**Directions:** Check every line in the listing below for "failures". Copy the ones where it occurs.

**Listed entries:**
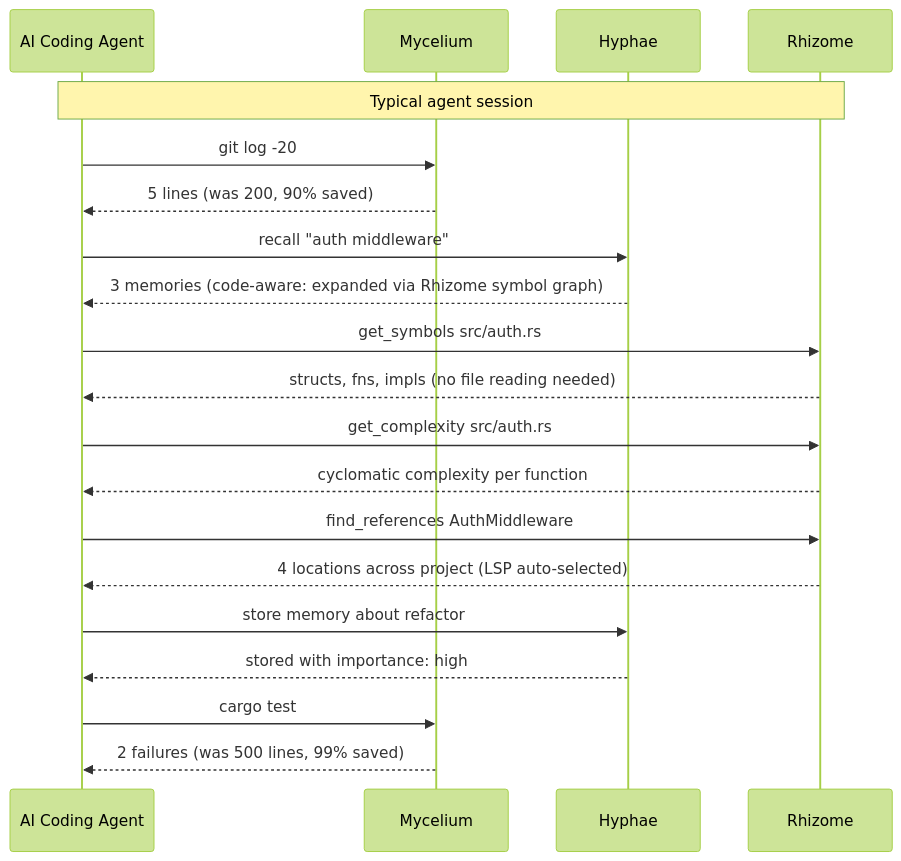
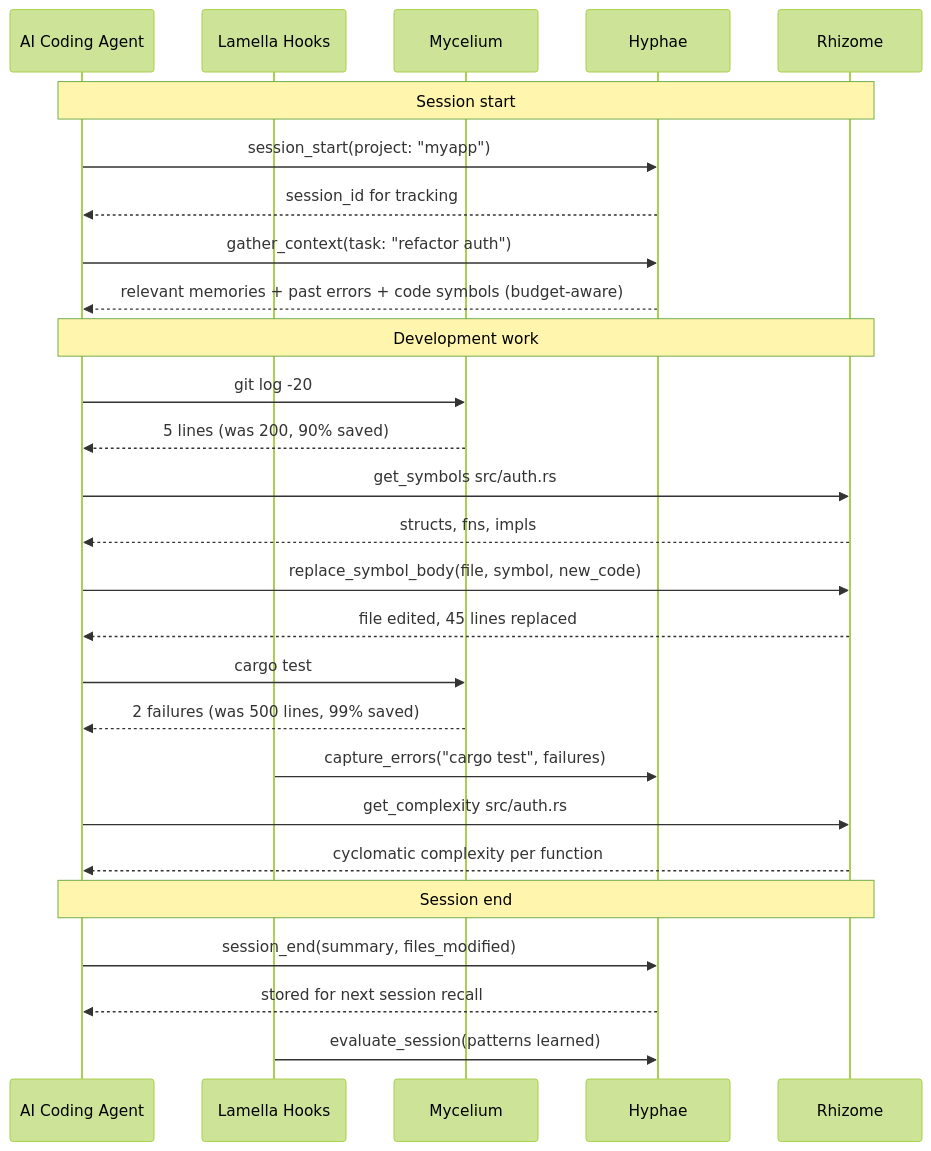
Before and after one commit to basidiocarp/.github: the second of 2 diagrams in profile/README.md, drawn with Mermaid (forest theme). The commit also changed other lines of this file, not shown here.

````diff
--- a/profile/README.md
+++ b/profile/README.md
@@ -111,30 +124,40 @@
 ```mermaid
 sequenceDiagram
     participant Agent as AI Coding Agent
+    participant L as Lamella Hooks
     participant M as Mycelium
     participant H as Hyphae
     participant R as Rhizome
 
-    Note over Agent,R: Typical agent session
+    Note over Agent,R: Session start
+
+    Agent->>H: session_start(project: "myapp")
+    H-->>Agent: session_id for tracking
+
+    Agent->>H: gather_context(task: "refactor auth")
+    H-->>Agent: relevant memories + past errors + code symbols (budget-aware)
+
+    Note over Agent,R: Development work
 
     Agent->>M: git log -20
     M-->>Agent: 5 lines (was 200, 90% saved)
 
-    Agent->>H: recall "auth middleware"
-    H-->>Agent: 3 memories (code-aware: expanded via Rhizome symbol graph)
+    Agent->>R: get_symbols src/auth.rs
+    R-->>Agent: structs, fns, impls
 
-    Agent->>R: get_symbols src/auth.rs
-    R-->>Agent: structs, fns, impls (no file reading needed)
+    Agent->>R: replace_symbol_body(file, symbol, new_code)
+    R-->>Agent: file edited, 45 lines replaced
+
+    Agent->>M: cargo test
+    M-->>Agent: 2 failures (was 500 lines, 99% saved)
+    L->>H: capture_errors("cargo test", failures)
 
     Agent->>R: get_complexity src/auth.rs
     R-->>Agent: cyclomatic complexity per function
 
-    Agent->>R: find_references AuthMiddleware
-    R-->>Agent: 4 locations across project (LSP auto-selected)
+    Note over Agent,R: Session end
 
-    Agent->>H: store memory about refactor
-    H-->>Agent: stored with importance: high
-
-    Agent->>M: cargo test
-    M-->>Agent: 2 failures (was 500 lines, 99% saved)
+    Agent->>H: session_end(summary, files_modified)
+    H-->>Agent: stored for next session recall
+    L->>H: evaluate_session(patterns learned)
 ```
````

**Result for this exercise:**
+    M-->>Agent: 2 failures (was 500 lines, 99% saved)
+    L->>H: capture_errors("cargo test", failures)
-    M-->>Agent: 2 failures (was 500 lines, 99% saved)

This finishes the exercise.